## Evolution of Graphics Architectures

Date and Time
Monday, November 5, 2001 - 3:30pm to 5:00pm
Location
Computer Science Small Auditorium (Room 105)
Type
Distinguished Lecture Series
Speaker
Turner Whitted, from Microsoft Research
Host
Thomas Funkhouser
Graphics processors are smaller, faster, and more full-featured today than even Moore's law predicts they should be. In spite of this dramatic increase in performance, the basic elements of graphics hardware have remained the same for over 30 years. Polygon transformation units coupled to texture mapping rasterizers have undergone substantial embellishment, but no fundamental structural changes in all this time. Recent advances in display algorithms and fundamental changes in graphics representation, most notably the popularity of image-based rendering, have sparked a re-examination of the functions of graphics hardware. This talk describes some initial attempts to re-invent the graphics display pipeline, to modernize it features, and to make its power available to a broader set of imaging operations. Bio: see http://www.research.microsoft.com/users/jtw

## Theory and Practice for Fair Electronic Exchange

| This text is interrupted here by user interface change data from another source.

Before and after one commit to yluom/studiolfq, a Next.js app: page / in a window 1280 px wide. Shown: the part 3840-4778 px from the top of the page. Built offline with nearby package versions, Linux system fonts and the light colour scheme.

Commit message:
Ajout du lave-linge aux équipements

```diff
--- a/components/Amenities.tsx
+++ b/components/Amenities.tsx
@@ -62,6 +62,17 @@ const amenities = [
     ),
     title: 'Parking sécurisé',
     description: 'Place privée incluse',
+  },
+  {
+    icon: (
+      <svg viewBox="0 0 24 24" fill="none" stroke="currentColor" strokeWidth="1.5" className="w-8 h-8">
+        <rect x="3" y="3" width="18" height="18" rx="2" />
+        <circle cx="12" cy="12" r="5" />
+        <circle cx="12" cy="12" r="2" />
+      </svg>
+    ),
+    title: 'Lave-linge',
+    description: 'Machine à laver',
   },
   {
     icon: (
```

Date and Time
Wednesday, October 24, 2001 - 4:00pm to 5:30pm
Location
Computer Science Small Auditorium (Room 105)
Type
Distinguished Lecture Series
Speaker
Silvio Micali, from MIT
Host
Amit Sahai
Assume each of two parties has something, deliverable electronically, the other wants. Then, a fair electronic exchange is a protocol guaranteeing that either both parties get what they want, or none of them does. (E.g., in certified e-mail, the Recipient should get the Sender's mail if and only if the Sender gets the Recipient's receipt.) Protocols relying on traditional trusted parties easily guarantee such exchanges, but are inefficient (because a trusted party must be part of every execution) and expensive (because trusted parties want to be paid for each execution). Merging Theory and Practice we show how to implement trusted parties in an INVISIBLE WAY, so as to provide fair exchange protocols that are more efficient and much more economical than traditional ones.

## Digital Geometry Processing

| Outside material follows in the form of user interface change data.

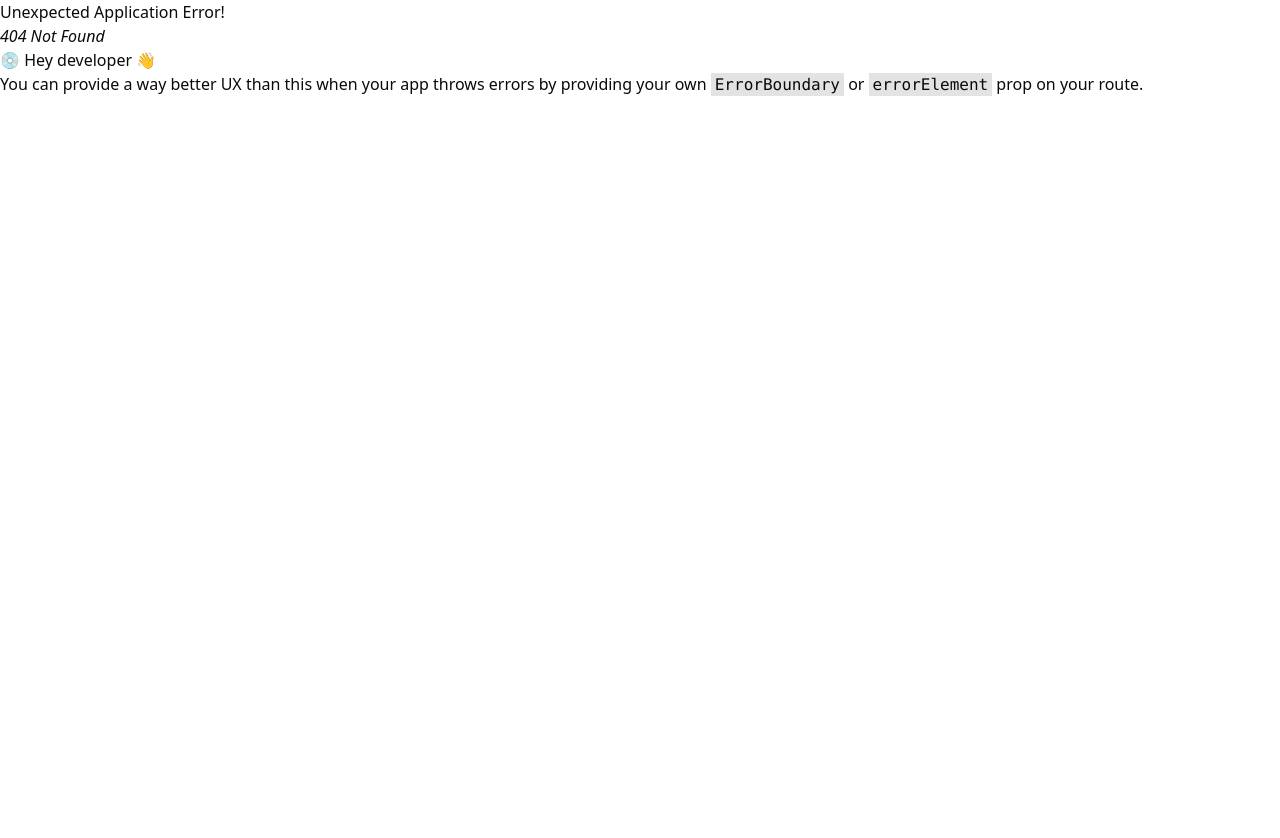
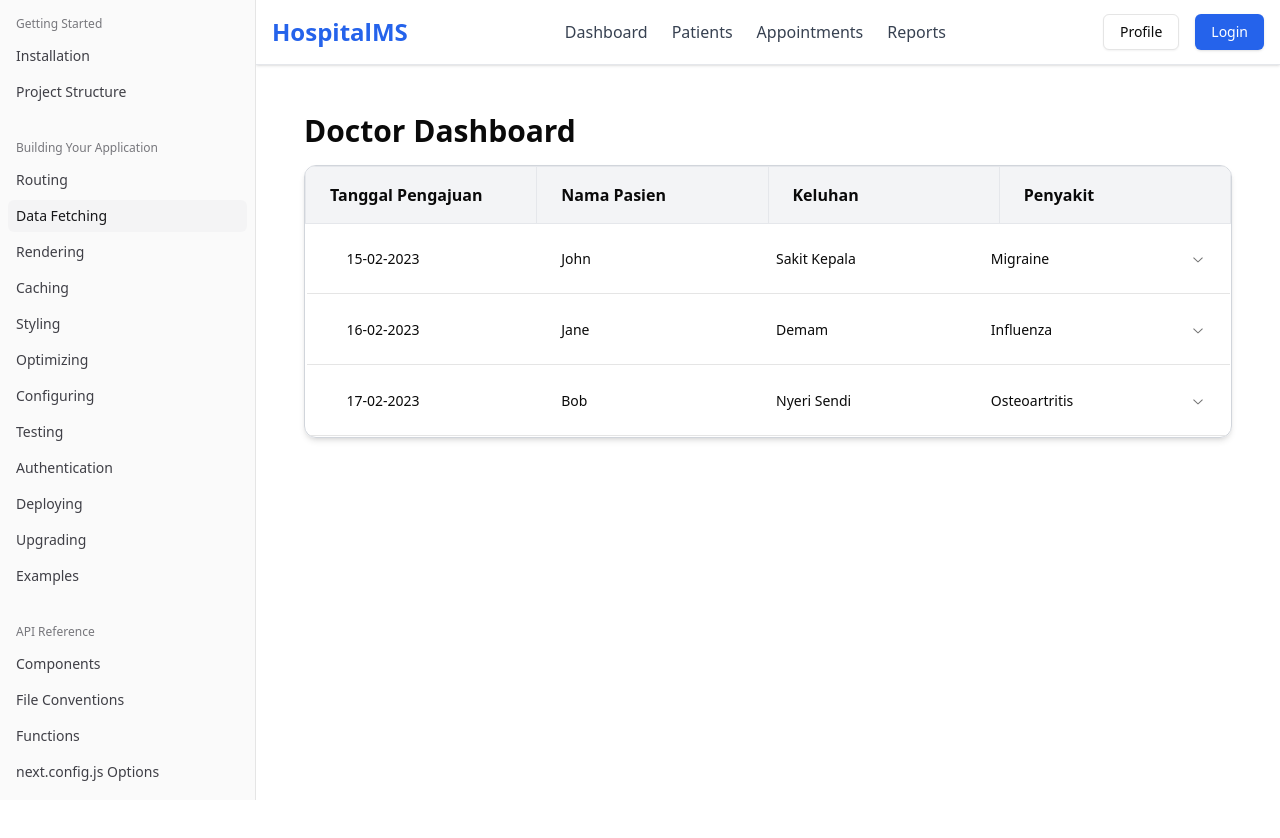
Before and after one commit to prabutama/hospital-management-system, a React (Vite) app in the folder client/: page /doctor/dashboard in a window 1280 px wide. Before the commit this address had no page. Shown: the top 838 px of the page. Before the commit the page ends 800 px from the top, so only its background shows below. Built offline with nearby package versions, Linux system fonts and the light colour scheme.

Commit message:
Doctor Page, Accordion, Sidebar fix

```diff
--- a/client/package.json
+++ b/client/package.json
@@ -10,6 +10,7 @@
     "preview": "vite preview"
   },
   "dependencies": {
+    "@radix-ui/react-accordion": "^1.2.1",
     "@radix-ui/react-dialog": "^1.1.2",
     "@radix-ui/react-dropdown-menu": "^2.1.2",
     "@radix-ui/react-icons": "^1.3.2",
@@ -17,6 +18,7 @@
     "@radix-ui/react-separator": "^1.1.0",
     "@radix-ui/react-slot": "^1.1.0",
     "@radix-ui/react-tooltip": "^1.1.4",
+    "@shadcn/ui": "^0.0.4",
     "autoprefixer": "^10.4.20",
     "breadcrumb": "^1.0.0",
     "class-variance-authority": "^0.7.0",
--- /dev/null
+++ b/client/src/components/ui/accordion.jsx
@@ -0,0 +1,40 @@
+import * as React from "react"
+import * as AccordionPrimitive from "@radix-ui/react-accordion"
+import { cn } from "@/lib/utils"
+import { ChevronDownIcon } from "@radix-ui/react-icons"
+
+const Accordion = AccordionPrimitive.Root
+
+const AccordionItem = React.forwardRef(({ className, ...props }, ref) => (
+  <AccordionPrimitive.Item ref={ref} className={cn("border-b", className)} {...props} />
+))
+AccordionItem.displayName = "AccordionItem"
+
+const AccordionTrigger = React.forwardRef(({ className, children, ...props }, ref) => (
+  <AccordionPrimitive.Header className="flex">
+    <AccordionPrimitive.Trigger
+      ref={ref}
+      className={cn(
+        "flex flex-1 items-center justify-between py-4 text-sm font-medium transition-all hover:underline text-left [&[data-state=open]>svg]:rotate-180",
+        className
+      )}
+      {...props}>
+      {children}
+      <ChevronDownIcon
+        className="h-4 w-4 shrink-0 text-muted-foreground transition-transform duration-200" />
+    </AccordionPrimitive.Trigger>
+  </AccordionPrimitive.Header>
+))
+AccordionTrigger.displayName = AccordionPrimitive.Trigger.displayName
+
+const AccordionContent = React.forwardRef(({ className, children, ...props }, ref) => (
+  <AccordionPrimitive.Content
+    ref={ref}
+    className="overflow-hidden text-sm data-[state=closed]:animate-accordion-up data-[state=open]:animate-accordion-down"
+    {...props}>
+    <div className={cn("pb-4 pt-0", className)}>{children}</div>
+  </AccordionPrimitive.Content>
+))
+AccordionContent.displayName = AccordionPrimitive.Content.displayName
+
+export { Accordion, AccordionItem, AccordionTrigger, AccordionContent }
--- /dev/null
+++ b/client/src/pages/dashboard/Doctor.jsx
@@ -0,0 +1,117 @@
+import {
+  Accordion,
+  AccordionContent,
+  AccordionItem,
+  AccordionTrigger,
+} from "@/components/ui/accordion";
+import { Layout } from "@/pages/dashboard/Layout";
+
+export function Doctor() {
+  const userRole = "doctor";
+  const data = [
+    {
+      id: 1,
+      tanggalPengajuan: "15-02-2023",
+      namaPasien: "John",
+      keluhan: "Sakit Kepala",
+      penyakit: "Migraine",
+    },
+    {
+      id: 2,
+      tanggalPengajuan: "16-02-2023",
+      namaPasien: "Jane",
+      keluhan: "Demam",
+      penyakit: "Influenza",
+    },
+    {
+      id: 3,
+      tanggalPengajuan: "17-02-2023",
+      namaPasien: "Bob",
+      keluhan: "Nyeri Sendi",
+      penyakit: "Osteoartritis",
+    },
+  ];
+
+  const columns = [
+    {
+      Header: "Tanggal Pengajuan",
+      accessor: "tanggalPengajuan",
+    },
+    {
+      Header: "Nama Pasien",
+      accessor: "namaPasien",
+    },
+    {
+      Header: "Keluhan",
+      accessor: "keluhan",
+    },
+    {
+      Header: "Penyakit",
+      accessor: "penyakit",
+    },
+  ];
+
+  return (
+    <Layout userRole={userRole} showNavbar={false} showSidebar={false}>
+      <div className="flex flex-col gap-4">
+        <h1 className="text-3xl font-bold">Doctor Dashboard</h1>
+        <div className="shadow-md rounded-xl overflow-hidden border border-gray-300">
+          <table
+            className="table-auto w-full"
+            style={{ tableLayout: "fixed" }}
+          >
+            <thead className="bg-gray-100">
+              <tr>
+                {columns.map((column) => (
+                  <th
+                    key={column.accessor}
+                    className="px-6 py-4 text-left border border-gray-200"
+                  >
+                    {column.Header}
+                  </th>
+                ))}
+              </tr>
+            </thead>
+            <tbody>
+              {data.map((row) => (
+                <tr key={row.id} className="hover:bg-gray-50">
+                  <td colSpan={columns.length}>
+                    <Accordion type="single" collapsible>
+                      <AccordionItem value={String(row.id)}>
+                        <AccordionTrigger
+                          className="px-6 py-4 flex justify-between items-center w-full focus:outline-none"
+                          style={{ border: "none" }}
+                        >
+                          {columns.map((column) => (
+                            <span
+                              key={`${row.id}-${column.accessor}`}
+                              className="text-left w-full"
+                              style={{
+                                borderBottom: "none",
+                                padding: "0.5rem 1rem",
+                              }}
+                            >
+                              {row[column.accessor]}
+                            </span>
+                          ))}
+                        </AccordionTrigger>
+                        <AccordionContent>
+                          <div className="px-6 py-4 text-gray-700">
+                            Lorem ipsum dolor sit amet consectetur adipisicing
+                            elit. Tempora aliquid quos facere deserunt delectus
+                            et atque excepturi quas id, laborum voluptas quod
+                            non perferendis rem at, eos inventore amet odit!
+                          </div>
+                        </AccordionContent>
+                      </AccordionItem>
+                    </Accordion>
+                  </td>
+                </tr>
+              ))}
+            </tbody>
+          </table>
+        </div>
+      </div>
+    </Layout>
+  );
+}
--- a/client/src/pages/dashboard/Layout.jsx
+++ b/client/src/pages/dashboard/Layout.jsx
@@ -4,12 +4,12 @@ import { Breadcrumb, BreadcrumbList, BreadcrumbItem, BreadcrumbPage, BreadcrumbS
 import { Separator } from "@/components/ui/separator"
 import { Navbar } from "@/components/Navbar"
 
-export function Layout({ children, breadcrumbs = [], showNavbar = true }) {
+export function Layout({ children, breadcrumbs = [], showNavbar = true, showSidebar = true }) {
     return (
         <div className="flex min-h-screen w-full">
             {/* Sidebar */}
             <div className="relative">
-                <AppSidebar />
+                {showSidebar && <AppSidebar />}
             </div>
 
             <div className="flex flex-col w-full">
--- a/client/src/routers/AppRouter.jsx
+++ b/client/src/routers/AppRouter.jsx
@@ -2,7 +2,7 @@ import { createBrowserRouter } from "react-router-dom";
 import Home from "../pages/Home";
 import { Login } from "@/pages/auth/Login";
 import { Register } from "@/pages/auth/Register";
-// import { DashboardDoctor } from "@/pages/dashboard/DoctorDashboard";
+import { Doctor } from "@/pages/dashboard/Doctor";
 import { Patient } from "@/pages/dashboard/Patient";
 // import { DashboardStaff } from "@/pages/dashboard/StaffDashboard";
 import { Layout } from "@/pages/dashboard/Layout";
@@ -15,20 +15,21 @@ const router = createBrowserRouter([
   {
     path: "/login",
     element: <Login />,
-
   },
   {
     path: "/register",
     element: <Register />,
   },
-    // {
-    //     path: "/doctor/dashboard",
-    //     element: (
-    //         <DashboardLayout userRole="doctor">
-    //             <DashboardDoctor />
-    //         </DashboardLayout>
-    //     ),
-    // },
+  {
+    path: "/doctor/dashboard",
+    element: (
+      <SidebarProvider>
+        <Layout userRole="doctor">
+          <Doctor />
+        </Layout>
+      </SidebarProvider>
+    ),
+  },
   {
     path: "/patient/dashboard",
     element: (
--- a/client/tailwind.config.js
+++ b/client/tailwind.config.js
@@ -63,6 +63,28 @@ export default {
   				border: 'hsl(var(--sidebar-border))',
   				ring: 'hsl(var(--sidebar-ring))'
   			}
+  		},
+  		keyframes: {
+  			'accordion-down': {
+  				from: {
+  					height: '0'
+  				},
+  				to: {
+  					height: 'var(--radix-accordion-content-height)'
+  				}
+  			},
+  			'accordion-up': {
+  				from: {
+  					height: 'var(--radix-accordion-content-height)'
+  				},
+  				to: {
+  					height: '0'
+  				}
+  			}
+  		},
+  		animation: {
+  			'accordion-down': 'accordion-down 0.2s ease-out',
+  			'accordion-up': 'accordion-up 0.2s ease-out'
   		}
   	}
   },
```
Also changed, not shown: 1 other file (tests, documents, lock files or other folders). Lines whose indentation alone changed are shown as unchanged.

Date and Time
Thursday, October 18, 2001 - 4:00pm to 5:30pm
Location
Computer Science Small Auditorium (Room 105)
Type
Distinguished Lecture Series
Speaker
Wim Sweldens, from Lucent Technologies
Host
Kenneth Steiglitz
Digital Geometry, large polygonal meshes coming from digitizing of complex geometry, is the fourth wave of multimedia after sound, images, and video. The basic idea behind digital geometry processing is to bring the entire suite of standard signal processing algorithms such as editing, filtering, and compression to digital geometry. This is challenging because unlike sound, images, and video, geometry is not defined on a Euclidean space and traditional Fourier based techniques no longer apply. Instead we propose a new paradigm based on so-called semi-regular meshes formed by recursive subdivision and local displacements. We show how parameterizations can be used to build semi-regular meshes, how they are almost perfectly suited for compression, and how they can be used in editing and filtering operations. We discuss extensions which deal with sets of meshes and with topology changes. Finally we show some reent theoretical results on regularity, stability, and approximation quality.